"I worry a lot about these ratings," Jerod Loeb, executive vice president for healthcare quality evaluation at the Joint Commission, told Kaiser Health News. "They're all justifiable efforts to provide information, but at the end of the day every single one of them is flawed in some respect. Rather than enlightening, we may be confusing."
If even a top official from the Joint Commission thinks hospital rankings are confusing to the public, how can promoting a top quality award have any meaning—especially if so many other organizations are receiving similar accolades?
It's important for marketers to remember to go back to basics and really consider how to promote quality in a way that connects with the consumer: Tell patient stories. Be clear. And be transparent.

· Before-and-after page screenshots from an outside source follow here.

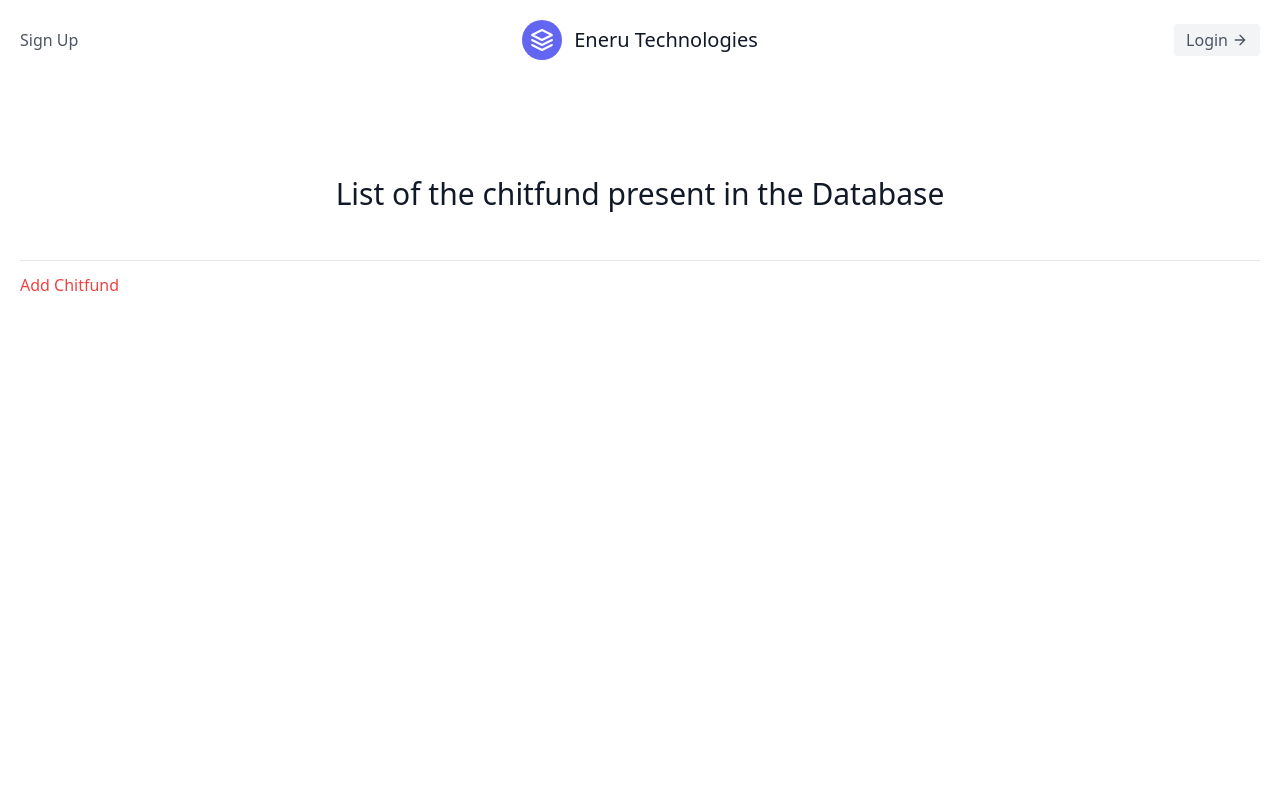
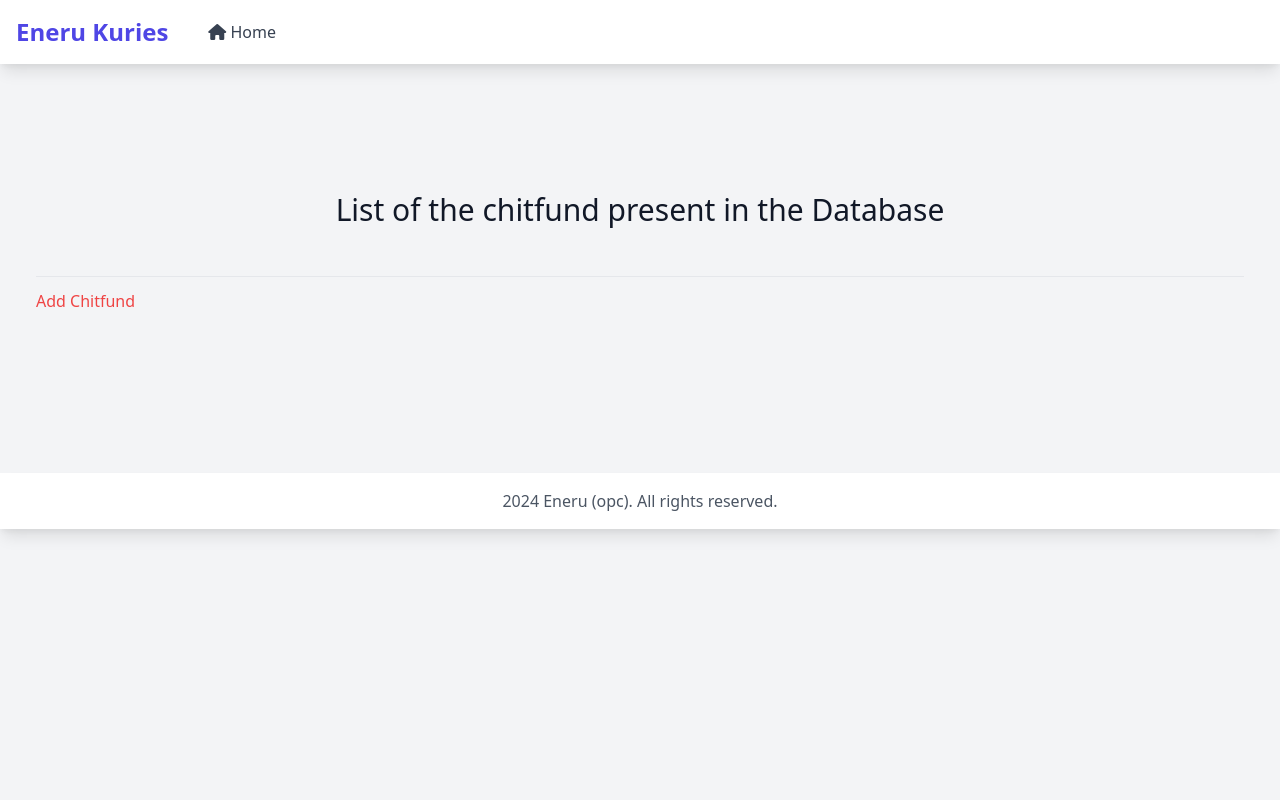
Before and after one commit to Anudeep28/Eneru_Application, a Django app: template kuries/templates/kuries/chitfund_list.html in a window 1280 px wide. Run offline with Django 5.2, Linux system fonts and the light colour scheme; the template is opened without the code that fills it, so the values that code supplies are empty; some libraries are stand-ins or nearby versions.

Commit message:
Added a new base.html for all the apps 1-12-2024

```diff
--- a/chatbot/templates/chatbot/geminiChat.html
+++ b/chatbot/templates/chatbot/geminiChat.html
@@ -1,4 +1,4 @@
-{% extends 'base.html' %}
+{% extends 'chatbot/base.html' %}
 {% load static %}
 {% block title %}
     Gemini Chatbot
--- a/chatbot/templates/chatbot/geminiChat_test.html
+++ b/chatbot/templates/chatbot/geminiChat_test.html
@@ -1,4 +1,4 @@
-{% extends 'base.html' %}
+{% extends 'chatbot/base.html' %}
 {% load static %}
 {% block title %}
     Gemini Chatbot
--- /dev/null
+++ b/kuries/templates/kuries/base.html
@@ -0,0 +1,44 @@
+<!DOCTYPE html>
+<html lang="en">
+<head>
+    <meta charset="UTF-8">
+    <meta name="viewport" content="width=device-width, initial-scale=1.0">
+    <title>{% block title %}Eneru Kuries{% endblock %}</title>
+    <link href="https://cdn.jsdelivr.net/npm/tailwindcss@2.2.19/dist/tailwind.min.css" rel="stylesheet">
+    <link rel="stylesheet" href="https://cdnjs.cloudflare.com/ajax/libs/font-awesome/6.0.0/css/all.min.css">
+    {% block extra_css %}{% endblock %}
+</head>
+<body class="bg-gray-100 min-h-screen">
+    <nav class="bg-white shadow-lg">
+        <div class="max-w-7xl mx-auto px-4">
+            <div class="flex justify-between h-16">
+                <div class="flex">
+                    <div class="flex-shrink-0 flex items-center">
+                        <span class="text-2xl font-bold text-indigo-600">Eneru Kuries</span>
+                    </div>
+                    <div class="ml-10 flex items-center space-x-4">
+                        <a href="{% url 'landing-page' %}" class="text-gray-700 hover:text-indigo-600 transition-colors duration-300">
+                            <i class="fas fa-home"></i> Home
+                        </a>
+                    </div>
+                </div>
+            </div>
+        </div>
+    </nav>
+
+    <main class="container mx-auto px-4 py-8">
+        {% block content %}
+        {% endblock %}
+    </main>
+
+    <footer class="bg-white shadow-lg mt-8">
+        <div class="max-w-7xl mx-auto py-4 px-4">
+            <p class="text-center text-gray-600">2024 Eneru (opc). All rights reserved.</p>
+        </div>
+    </footer>
+
+    <!-- JavaScript -->
+    <script src="https://code.jquery.com/jquery-3.6.0.min.js"></script>
+    {% block extra_js %}{% endblock %}
+</body>
+</html>
--- a/kuries/templates/kuries/chitfund_create.html
+++ b/kuries/templates/kuries/chitfund_create.html
@@ -1,4 +1,4 @@
-{% extends "base.html" %}
+{% extends "kuries/base.html" %}
 {% load tailwind_filters %}
 
 {% block title %}
--- a/kuries/templates/kuries/chitfund_delete.html
+++ b/kuries/templates/kuries/chitfund_delete.html
@@ -1,4 +1,4 @@
-{% extends "base.html" %}
+{% extends "kuries/base.html" %}
 {% load tailwind_filters %}
 
 {% block title %}
--- a/kuries/templates/kuries/chitfund_info.html
+++ b/kuries/templates/kuries/chitfund_info.html
@@ -1,4 +1,4 @@
-{% extends "base.html" %}
+{% extends "kuries/base.html" %}
 
 {% block title %}
 chitfundInfo
--- a/kuries/templates/kuries/chitfund_list.html
+++ b/kuries/templates/kuries/chitfund_list.html
@@ -1,4 +1,4 @@
-{% extends "base.html" %}
+{% extends "kuries/base.html" %}
 
 {% block title %}
     ChitfundList
--- a/kuries/templates/kuries/chitfund_update.html
+++ b/kuries/templates/kuries/chitfund_update.html
@@ -1,4 +1,4 @@
-{% extends "base.html" %}
+{% extends "kuries/base.html" %}
 {% load tailwind_filters %}
 
 
```
Also changed, not shown: chatbot/templates/chatbot/base.html (added, +44 -0 lines), trial1/templates/trial1/base.html (+7 -0 lines), static/images/Blank-Restaurant-Receipt-Form-in-Excel-1_6w3Av9K.jpg (added).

Quality is a top concern for most patients, but in a time when quality rankings are a dime a dozen, it's critical to make sure your organization stands out and your message sticks in the mind of the consumer.